## TASK MATERIAL
######

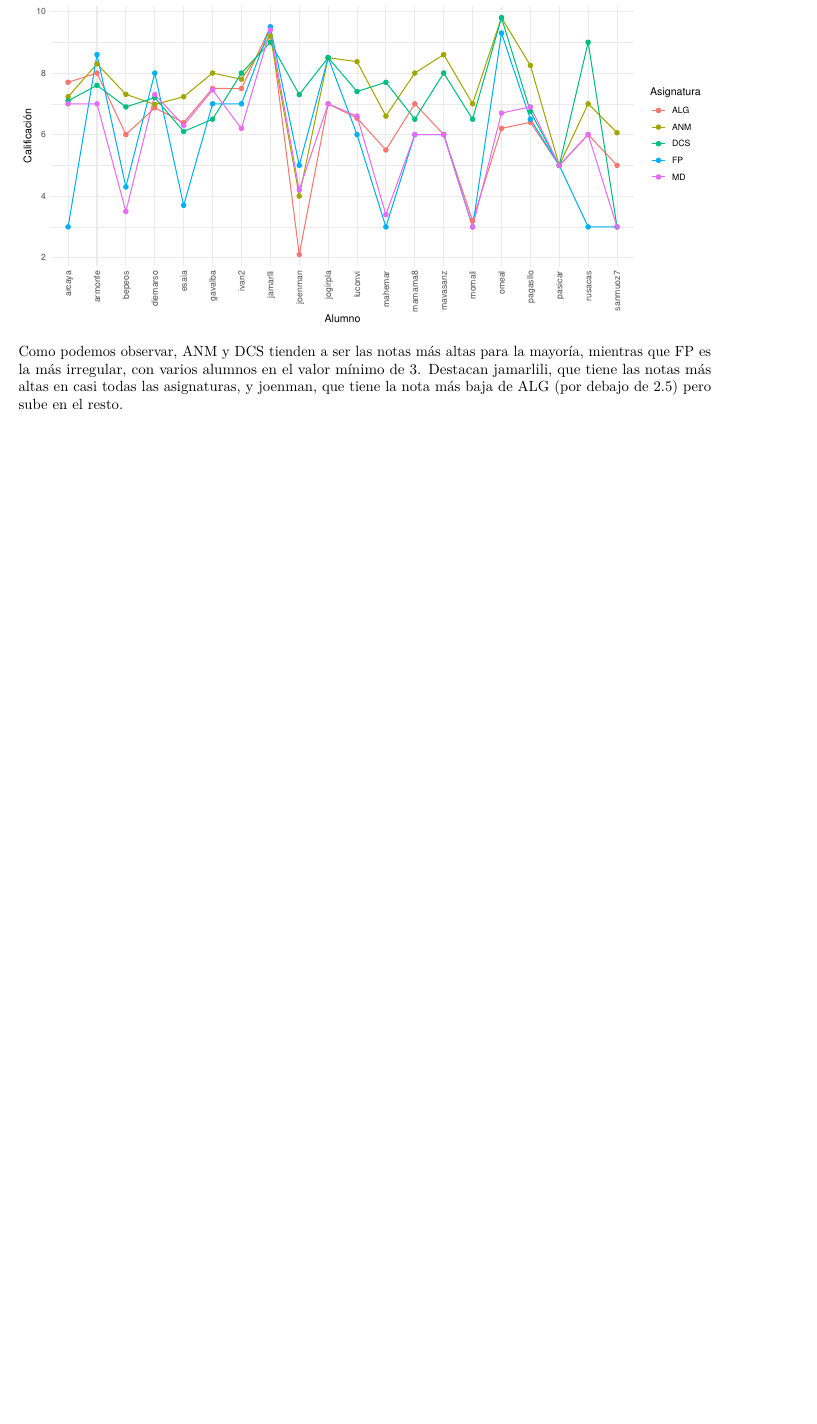
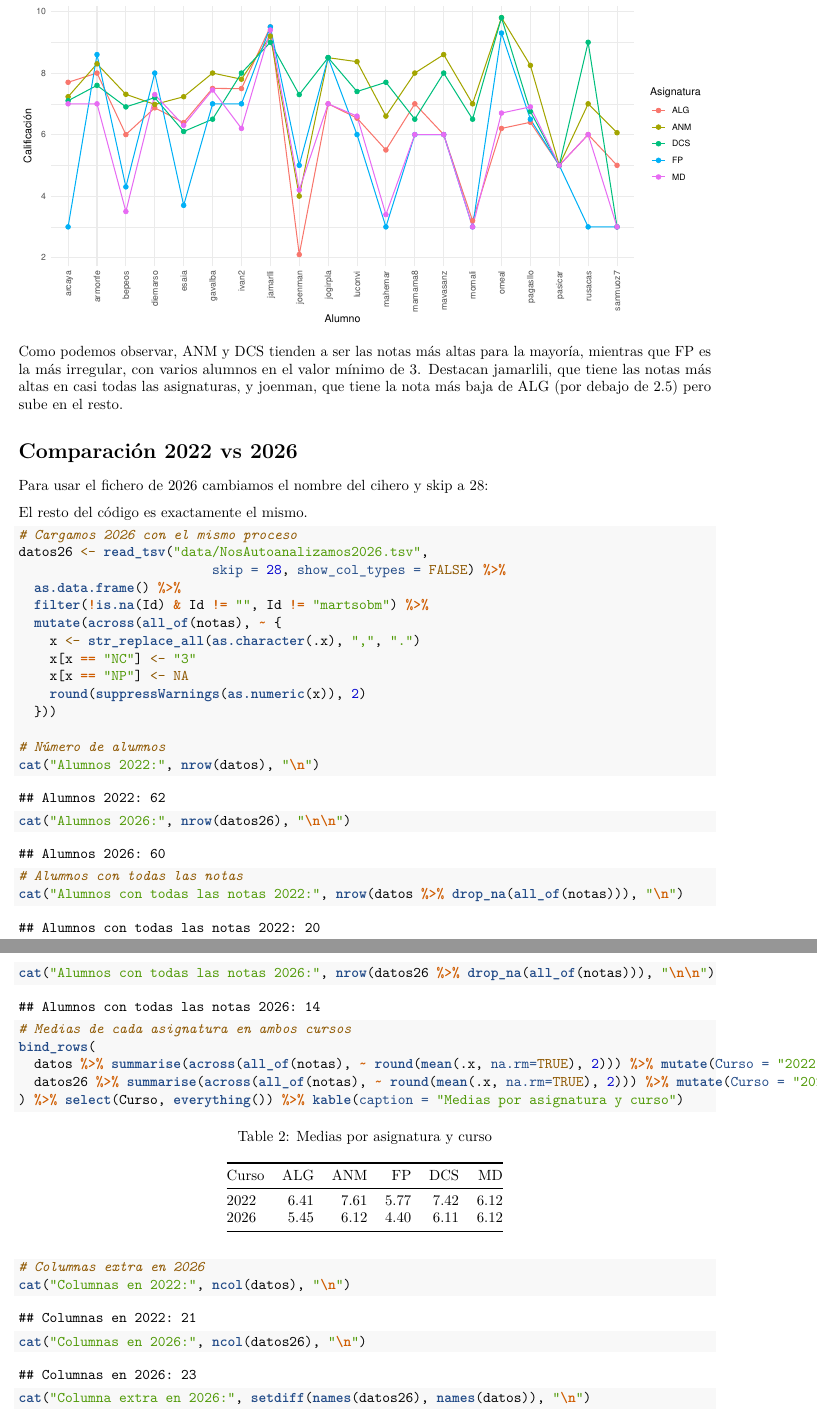
Before and after one commit to negana1/NosAnalizamos, an R Markdown document (NosAnalizamos.Rmd): part of page 8 of 8 before the commit and two parts of pages 8 and 9 of 9 after it, the two joined at a grey line, cut so that both start at the same text, the shorter picture padded with empty space. Rendered offline with R 4.5, knitr and Pandoc, then LaTeX, with nearby package versions.

Commit message:
Comparativa datos 2022 y 2026

````diff
--- a/NosAnalizamos.Rmd
+++ b/NosAnalizamos.Rmd
@@ -202,3 +202,42 @@
 ```
 
 Como podemos observar, ANM y DCS tienden a ser las notas más altas para la mayoría, mientras que FP es la más irregular, con varios alumnos en el valor mínimo de 3. Destacan jamarlili, que tiene las notas más altas en casi todas las asignaturas, y joenman, que tiene la nota más baja de ALG (por debajo de 2.5) pero sube en el resto.
+
+
+# Comparación 2022 vs 2026
+
+Para usar el fichero de 2026 cambiamos el nombre del cihero y skip a 28:
+
+El resto del código es exactamente el mismo.
+
+```{r datos26-comparacion}
+# Cargamos 2026 con el mismo proceso
+datos26 <- read_tsv("data/NosAutoanalizamos2026.tsv",
+                         skip = 28, show_col_types = FALSE) %>%
+  as.data.frame() %>%
+  filter(!is.na(Id) & Id != "", Id != "martsobm") %>%
+  mutate(across(all_of(notas), ~ {
+    x <- str_replace_all(as.character(.x), ",", ".")
+    x[x == "NC"] <- "3"
+    x[x == "NP"] <- NA
+    round(suppressWarnings(as.numeric(x)), 2)
+  }))
+
+# Número de alumnos
+cat("Alumnos 2022:", nrow(datos), "\n")
+cat("Alumnos 2026:", nrow(datos26), "\n\n")
+
+# Alumnos con todas las notas
+cat("Alumnos con todas las notas 2022:", nrow(datos %>% drop_na(all_of(notas))), "\n")
+cat("Alumnos con todas las notas 2026:", nrow(datos26 %>% drop_na(all_of(notas))), "\n\n")
+
+# Medias de cada asignatura en ambos cursos
+bind_rows(
+  datos %>% summarise(across(all_of(notas), ~ round(mean(.x, na.rm=TRUE), 2))) %>% mutate(Curso = "2022"),
+  datos26 %>% summarise(across(all_of(notas), ~ round(mean(.x, na.rm=TRUE), 2))) %>% mutate(Curso = "2026")
+) %>% select(Curso, everything()) %>% kable(caption = "Medias por asignatura y curso")
+
+# Columnas extra en 2026
+cat("Columnas en 2022:", ncol(datos), "\n")
+cat("Columnas en 2026:", ncol(datos26), "\n")
+cat("Columna extra en 2026:", setdiff(names(datos26), names(datos)), "\n")
````
Also changed, not shown: NosAnalizamos.Rmd (7 more changed lines).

######

## WHAT IS REQUIRED
Reproduce each line of the entries in which the word "mutate" is found.

## EXERCISE OUTPUT
+  mutate(across(all_of(notas), ~ {
+  datos %>% summarise(across(all_of(notas), ~ round(mean(.x, na.rm=TRUE), 2))) %>% mutate(Curso = "2022"),
+  datos26 %>% summarise(across(all_of(notas), ~ round(mean(.x, na.rm=TRUE), 2))) %>% mutate(Curso = "2026")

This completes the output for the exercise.